(Provided material begins)
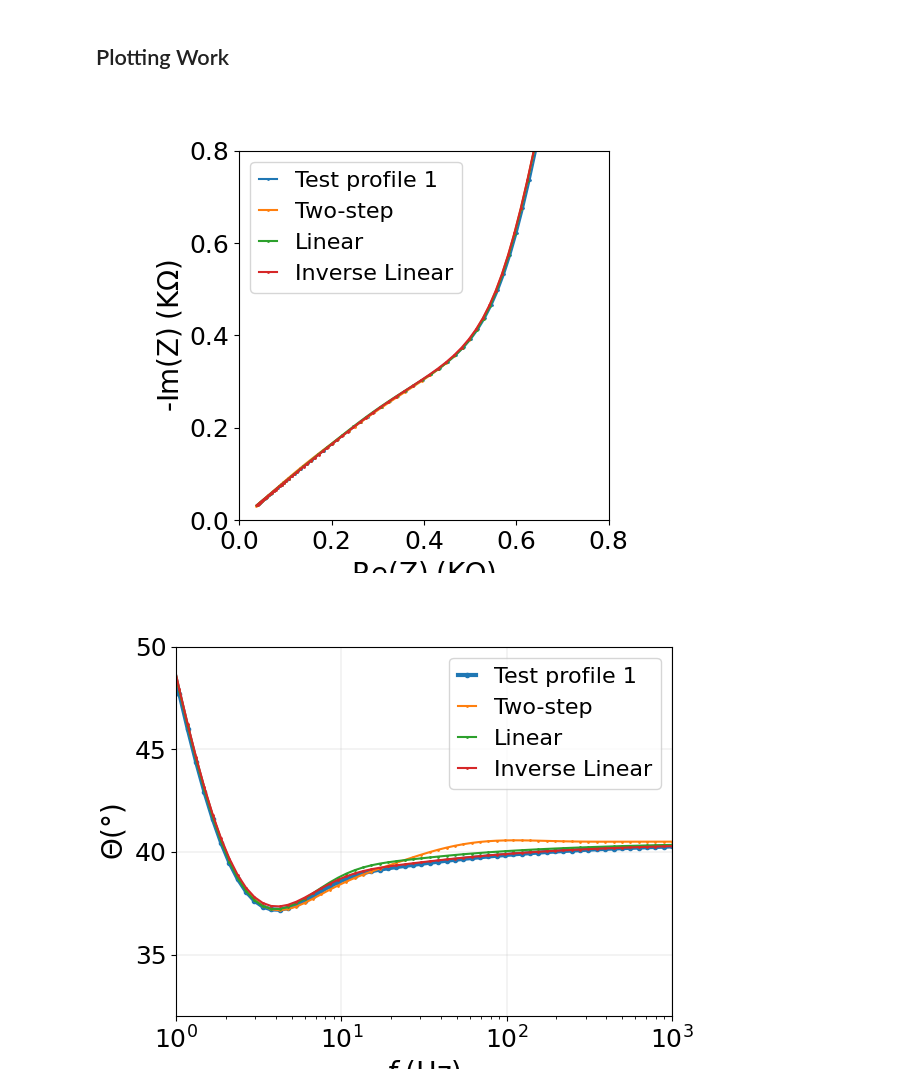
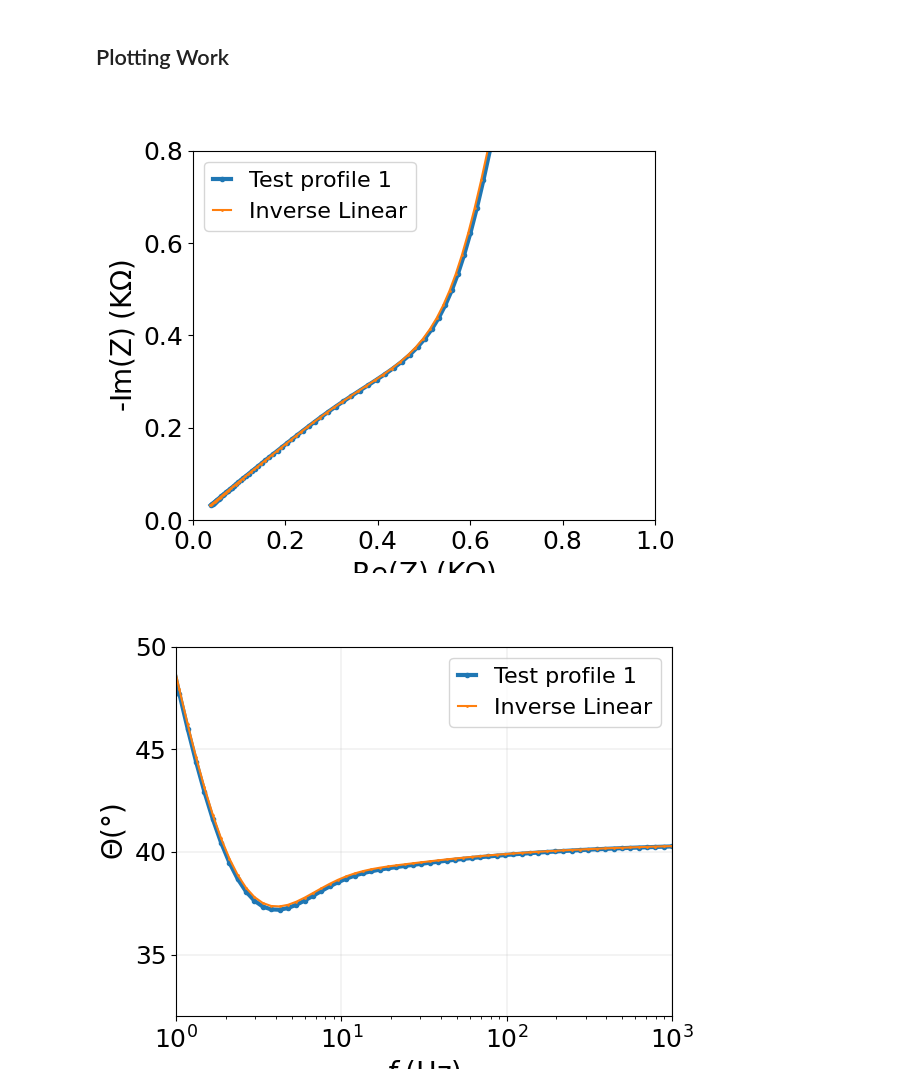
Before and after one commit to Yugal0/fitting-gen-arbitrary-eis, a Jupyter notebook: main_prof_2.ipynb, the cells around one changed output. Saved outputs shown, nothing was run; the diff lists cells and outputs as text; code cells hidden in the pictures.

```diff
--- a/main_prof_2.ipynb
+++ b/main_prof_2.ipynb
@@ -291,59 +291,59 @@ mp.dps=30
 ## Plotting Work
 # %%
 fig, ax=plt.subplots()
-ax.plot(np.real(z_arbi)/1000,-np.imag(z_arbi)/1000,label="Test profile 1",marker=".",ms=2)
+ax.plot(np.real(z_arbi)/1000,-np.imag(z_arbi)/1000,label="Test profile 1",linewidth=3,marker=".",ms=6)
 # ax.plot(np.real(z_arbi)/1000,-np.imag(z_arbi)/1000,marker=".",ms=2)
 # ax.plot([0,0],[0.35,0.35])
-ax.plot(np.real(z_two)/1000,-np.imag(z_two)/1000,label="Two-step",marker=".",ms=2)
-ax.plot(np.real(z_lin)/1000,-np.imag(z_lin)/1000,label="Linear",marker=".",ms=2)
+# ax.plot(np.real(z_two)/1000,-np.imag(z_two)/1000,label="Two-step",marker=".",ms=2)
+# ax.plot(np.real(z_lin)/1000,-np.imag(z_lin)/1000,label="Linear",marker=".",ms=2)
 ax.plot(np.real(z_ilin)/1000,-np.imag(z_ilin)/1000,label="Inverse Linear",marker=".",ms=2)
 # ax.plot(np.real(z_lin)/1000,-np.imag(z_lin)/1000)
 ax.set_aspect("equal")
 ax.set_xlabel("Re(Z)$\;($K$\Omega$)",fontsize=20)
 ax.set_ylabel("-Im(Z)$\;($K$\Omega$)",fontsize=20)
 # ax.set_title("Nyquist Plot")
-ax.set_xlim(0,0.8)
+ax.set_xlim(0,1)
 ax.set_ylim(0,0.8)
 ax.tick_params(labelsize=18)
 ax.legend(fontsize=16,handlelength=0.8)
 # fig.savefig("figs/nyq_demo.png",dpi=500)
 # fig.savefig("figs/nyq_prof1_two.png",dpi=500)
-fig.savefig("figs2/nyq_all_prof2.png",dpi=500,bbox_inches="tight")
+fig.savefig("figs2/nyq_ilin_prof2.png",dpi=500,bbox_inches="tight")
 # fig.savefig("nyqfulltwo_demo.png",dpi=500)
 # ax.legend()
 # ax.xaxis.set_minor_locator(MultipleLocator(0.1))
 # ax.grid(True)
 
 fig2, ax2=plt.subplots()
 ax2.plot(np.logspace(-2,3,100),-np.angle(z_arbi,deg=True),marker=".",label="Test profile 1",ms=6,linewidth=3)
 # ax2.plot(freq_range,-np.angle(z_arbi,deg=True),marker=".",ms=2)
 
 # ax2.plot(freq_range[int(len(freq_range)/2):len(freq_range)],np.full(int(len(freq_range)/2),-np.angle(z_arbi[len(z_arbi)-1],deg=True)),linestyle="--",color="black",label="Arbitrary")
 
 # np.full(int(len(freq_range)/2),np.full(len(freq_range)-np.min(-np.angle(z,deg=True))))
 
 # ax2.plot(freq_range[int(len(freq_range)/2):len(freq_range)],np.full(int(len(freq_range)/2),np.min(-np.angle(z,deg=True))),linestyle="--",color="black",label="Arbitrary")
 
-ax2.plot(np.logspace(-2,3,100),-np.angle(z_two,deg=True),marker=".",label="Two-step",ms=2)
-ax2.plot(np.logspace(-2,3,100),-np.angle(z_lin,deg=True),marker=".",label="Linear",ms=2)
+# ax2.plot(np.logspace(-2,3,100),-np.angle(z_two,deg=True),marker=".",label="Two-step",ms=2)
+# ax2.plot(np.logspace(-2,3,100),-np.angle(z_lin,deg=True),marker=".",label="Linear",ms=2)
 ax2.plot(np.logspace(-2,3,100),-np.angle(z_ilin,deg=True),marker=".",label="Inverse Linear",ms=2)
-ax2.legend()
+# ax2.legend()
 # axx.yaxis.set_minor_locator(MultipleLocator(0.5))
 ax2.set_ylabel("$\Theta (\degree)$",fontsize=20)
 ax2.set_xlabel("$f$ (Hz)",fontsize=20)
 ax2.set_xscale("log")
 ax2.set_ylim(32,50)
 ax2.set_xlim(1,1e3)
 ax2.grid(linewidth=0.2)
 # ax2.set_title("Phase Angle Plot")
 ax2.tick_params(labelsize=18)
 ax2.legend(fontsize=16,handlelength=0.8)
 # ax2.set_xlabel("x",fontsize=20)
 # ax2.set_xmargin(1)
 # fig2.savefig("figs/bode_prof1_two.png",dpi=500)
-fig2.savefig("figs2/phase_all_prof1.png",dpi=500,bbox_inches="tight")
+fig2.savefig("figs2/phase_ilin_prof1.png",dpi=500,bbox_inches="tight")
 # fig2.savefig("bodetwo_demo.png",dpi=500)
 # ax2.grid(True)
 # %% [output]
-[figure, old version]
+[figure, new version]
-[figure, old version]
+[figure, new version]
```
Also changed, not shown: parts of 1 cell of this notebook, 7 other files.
(Provided material ends)
**Aim of the exercise:** Retype the data word for word and keep the pictures out of it.

**The completed task:**
Before and after one commit to Yugal0/fitting-gen-arbitrary-eis, a Jupyter notebook: main_prof_2.ipynb, the cells around one changed output. Saved outputs shown, nothing was run; the diff lists cells and outputs as text; code cells hidden in the pictures.

```diff
--- a/main_prof_2.ipynb
+++ b/main_prof_2.ipynb
@@ -291,59 +291,59 @@ mp.dps=30
 ## Plotting Work
 # %%
 fig, ax=plt.subplots()
-ax.plot(np.real(z_arbi)/1000,-np.imag(z_arbi)/1000,label="Test profile 1",marker=".",ms=2)
+ax.plot(np.real(z_arbi)/1000,-np.imag(z_arbi)/1000,label="Test profile 1",linewidth=3,marker=".",ms=6)
 # ax.plot(np.real(z_arbi)/1000,-np.imag(z_arbi)/1000,marker=".",ms=2)
 # ax.plot([0,0],[0.35,0.35])
-ax.plot(np.real(z_two)/1000,-np.imag(z_two)/1000,label="Two-step",marker=".",ms=2)
-ax.plot(np.real(z_lin)/1000,-np.imag(z_lin)/1000,label="Linear",marker=".",ms=2)
+# ax.plot(np.real(z_two)/1000,-np.imag(z_two)/1000,label="Two-step",marker=".",ms=2)
+# ax.plot(np.real(z_lin)/1000,-np.imag(z_lin)/1000,label="Linear",marker=".",ms=2)
 ax.plot(np.real(z_ilin)/1000,-np.imag(z_ilin)/1000,label="Inverse Linear",marker=".",ms=2)
 # ax.plot(np.real(z_lin)/1000,-np.imag(z_lin)/1000)
 ax.set_aspect("equal")
 ax.set_xlabel("Re(Z)$\;($K$\Omega$)",fontsize=20)
 ax.set_ylabel("-Im(Z)$\;($K$\Omega$)",fontsize=20)
 # ax.set_title("Nyquist Plot")
-ax.set_xlim(0,0.8)
+ax.set_xlim(0,1)
 ax.set_ylim(0,0.8)
 ax.tick_params(labelsize=18)
 ax.legend(fontsize=16,handlelength=0.8)
 # fig.savefig("figs/nyq_demo.png",dpi=500)
 # fig.savefig("figs/nyq_prof1_two.png",dpi=500)
-fig.savefig("figs2/nyq_all_prof2.png",dpi=500,bbox_inches="tight")
+fig.savefig("figs2/nyq_ilin_prof2.png",dpi=500,bbox_inches="tight")
 # fig.savefig("nyqfulltwo_demo.png",dpi=500)
 # ax.legend()
 # ax.xaxis.set_minor_locator(MultipleLocator(0.1))
 # ax.grid(True)
 
 fig2, ax2=plt.subplots()
 ax2.plot(np.logspace(-2,3,100),-np.angle(z_arbi,deg=True),marker=".",label="Test profile 1",ms=6,linewidth=3)
 # ax2.plot(freq_range,-np.angle(z_arbi,deg=True),marker=".",ms=2)
 
 # ax2.plot(freq_range[int(len(freq_range)/2):len(freq_range)],np.full(int(len(freq_range)/2),-np.angle(z_arbi[len(z_arbi)-1],deg=True)),linestyle="--",color="black",label="Arbitrary")
 
 # np.full(int(len(freq_range)/2),np.full(len(freq_range)-np.min(-np.angle(z,deg=True))))
 
 # ax2.plot(freq_range[int(len(freq_range)/2):len(freq_range)],np.full(int(len(freq_range)/2),np.min(-np.angle(z,deg=True))),linestyle="--",color="black",label="Arbitrary")
 
-ax2.plot(np.logspace(-2,3,100),-np.angle(z_two,deg=True),marker=".",label="Two-step",ms=2)
-ax2.plot(np.logspace(-2,3,100),-np.angle(z_lin,deg=True),marker=".",label="Linear",ms=2)
+# ax2.plot(np.logspace(-2,3,100),-np.angle(z_two,deg=True),marker=".",label="Two-step",ms=2)
+# ax2.plot(np.logspace(-2,3,100),-np.angle(z_lin,deg=True),marker=".",label="Linear",ms=2)
 ax2.plot(np.logspace(-2,3,100),-np.angle(z_ilin,deg=True),marker=".",label="Inverse Linear",ms=2)
-ax2.legend()
+# ax2.legend()
 # axx.yaxis.set_minor_locator(MultipleLocator(0.5))
 ax2.set_ylabel("$\Theta (\degree)$",fontsize=20)
 ax2.set_xlabel("$f$ (Hz)",fontsize=20)
 ax2.set_xscale("log")
 ax2.set_ylim(32,50)
 ax2.set_xlim(1,1e3)
 ax2.grid(linewidth=0.2)
 # ax2.set_title("Phase Angle Plot")
 ax2.tick_params(labelsize=18)
 ax2.legend(fontsize=16,handlelength=0.8)
 # ax2.set_xlabel("x",fontsize=20)
 # ax2.set_xmargin(1)
 # fig2.savefig("figs/bode_prof1_two.png",dpi=500)
-fig2.savefig("figs2/phase_all_prof1.png",dpi=500,bbox_inches="tight")
+fig2.savefig("figs2/phase_ilin_prof1.png",dpi=500,bbox_inches="tight")
 # fig2.savefig("bodetwo_demo.png",dpi=500)
 # ax2.grid(True)
 # %% [output]
-[figure, old version]
+[figure, new version]
-[figure, old version]
+[figure, new version]
```
Also changed, not shown: parts of 1 cell of this notebook, 7 other files.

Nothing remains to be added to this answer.